### EXERCISE
Output the listing below, all of it, exactly as given.

== Segment start ==

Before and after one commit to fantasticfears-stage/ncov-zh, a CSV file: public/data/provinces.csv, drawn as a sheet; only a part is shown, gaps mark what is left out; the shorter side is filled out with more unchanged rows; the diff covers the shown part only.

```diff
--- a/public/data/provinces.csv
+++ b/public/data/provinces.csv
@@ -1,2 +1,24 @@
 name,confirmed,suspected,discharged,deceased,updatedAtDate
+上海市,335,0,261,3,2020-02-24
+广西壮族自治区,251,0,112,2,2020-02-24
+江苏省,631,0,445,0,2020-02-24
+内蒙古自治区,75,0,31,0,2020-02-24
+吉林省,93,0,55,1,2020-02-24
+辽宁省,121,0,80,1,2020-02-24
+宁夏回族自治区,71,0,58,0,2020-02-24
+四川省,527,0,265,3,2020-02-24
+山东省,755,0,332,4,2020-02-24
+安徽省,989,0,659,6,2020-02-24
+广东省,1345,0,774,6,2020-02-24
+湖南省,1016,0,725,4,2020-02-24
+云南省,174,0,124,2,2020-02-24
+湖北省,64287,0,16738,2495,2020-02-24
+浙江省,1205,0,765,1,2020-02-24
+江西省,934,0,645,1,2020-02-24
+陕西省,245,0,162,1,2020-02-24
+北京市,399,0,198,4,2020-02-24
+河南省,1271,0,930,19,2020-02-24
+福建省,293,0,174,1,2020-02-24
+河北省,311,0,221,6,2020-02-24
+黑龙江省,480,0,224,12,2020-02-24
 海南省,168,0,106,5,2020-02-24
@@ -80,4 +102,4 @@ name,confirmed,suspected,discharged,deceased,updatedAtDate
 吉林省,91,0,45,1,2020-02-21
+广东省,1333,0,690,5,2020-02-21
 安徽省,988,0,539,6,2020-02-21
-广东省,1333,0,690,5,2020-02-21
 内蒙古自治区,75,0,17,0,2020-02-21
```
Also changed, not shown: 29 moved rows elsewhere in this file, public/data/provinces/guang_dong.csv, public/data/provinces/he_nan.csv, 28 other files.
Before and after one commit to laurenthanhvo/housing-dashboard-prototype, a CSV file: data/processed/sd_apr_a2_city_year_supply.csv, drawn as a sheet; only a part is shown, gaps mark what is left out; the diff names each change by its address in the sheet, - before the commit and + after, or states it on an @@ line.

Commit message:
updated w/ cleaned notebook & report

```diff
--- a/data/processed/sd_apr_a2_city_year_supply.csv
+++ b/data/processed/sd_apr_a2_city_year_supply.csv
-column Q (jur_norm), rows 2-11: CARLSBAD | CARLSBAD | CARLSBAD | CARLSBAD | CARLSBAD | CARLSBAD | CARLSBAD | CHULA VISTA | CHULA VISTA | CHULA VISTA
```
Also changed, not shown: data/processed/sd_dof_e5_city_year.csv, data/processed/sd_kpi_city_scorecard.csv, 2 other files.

== Segment end ==

### THE COMPLETED TASK
Before and after one commit to fantasticfears-stage/ncov-zh, a CSV file: public/data/provinces.csv, drawn as a sheet; only a part is shown, gaps mark what is left out; the shorter side is filled out with more unchanged rows; the diff covers the shown part only.

```diff
--- a/public/data/provinces.csv
+++ b/public/data/provinces.csv
@@ -1,2 +1,24 @@
 name,confirmed,suspected,discharged,deceased,updatedAtDate
+上海市,335,0,261,3,2020-02-24
+广西壮族自治区,251,0,112,2,2020-02-24
+江苏省,631,0,445,0,2020-02-24
+内蒙古自治区,75,0,31,0,2020-02-24
+吉林省,93,0,55,1,2020-02-24
+辽宁省,121,0,80,1,2020-02-24
+宁夏回族自治区,71,0,58,0,2020-02-24
+四川省,527,0,265,3,2020-02-24
+山东省,755,0,332,4,2020-02-24
+安徽省,989,0,659,6,2020-02-24
+广东省,1345,0,774,6,2020-02-24
+湖南省,1016,0,725,4,2020-02-24
+云南省,174,0,124,2,2020-02-24
+湖北省,64287,0,16738,2495,2020-02-24
+浙江省,1205,0,765,1,2020-02-24
+江西省,934,0,645,1,2020-02-24
+陕西省,245,0,162,1,2020-02-24
+北京市,399,0,198,4,2020-02-24
+河南省,1271,0,930,19,2020-02-24
+福建省,293,0,174,1,2020-02-24
+河北省,311,0,221,6,2020-02-24
+黑龙江省,480,0,224,12,2020-02-24
 海南省,168,0,106,5,2020-02-24
@@ -80,4 +102,4 @@ name,confirmed,suspected,discharged,deceased,updatedAtDate
 吉林省,91,0,45,1,2020-02-21
+广东省,1333,0,690,5,2020-02-21
 安徽省,988,0,539,6,2020-02-21
-广东省,1333,0,690,5,2020-02-21
 内蒙古自治区,75,0,17,0,2020-02-21
```
Also changed, not shown: 29 moved rows elsewhere in this file, public/data/provinces/guang_dong.csv, public/data/provinces/he_nan.csv, 28 other files.
Before and after one commit to laurenthanhvo/housing-dashboard-prototype, a CSV file: data/processed/sd_apr_a2_city_year_supply.csv, drawn as a sheet; only a part is shown, gaps mark what is left out; the diff names each change by its address in the sheet, - before the commit and + after, or states it on an @@ line.

Commit message:
updated w/ cleaned notebook & report

```diff
--- a/data/processed/sd_apr_a2_city_year_supply.csv
+++ b/data/processed/sd_apr_a2_city_year_supply.csv
-column Q (jur_norm), rows 2-11: CARLSBAD | CARLSBAD | CARLSBAD | CARLSBAD | CARLSBAD | CARLSBAD | CARLSBAD | CHULA VISTA | CHULA VISTA | CHULA VISTA
```
Also changed, not shown: data/processed/sd_dof_e5_city_year.csv, data/processed/sd_kpi_city_scorecard.csv, 2 other files.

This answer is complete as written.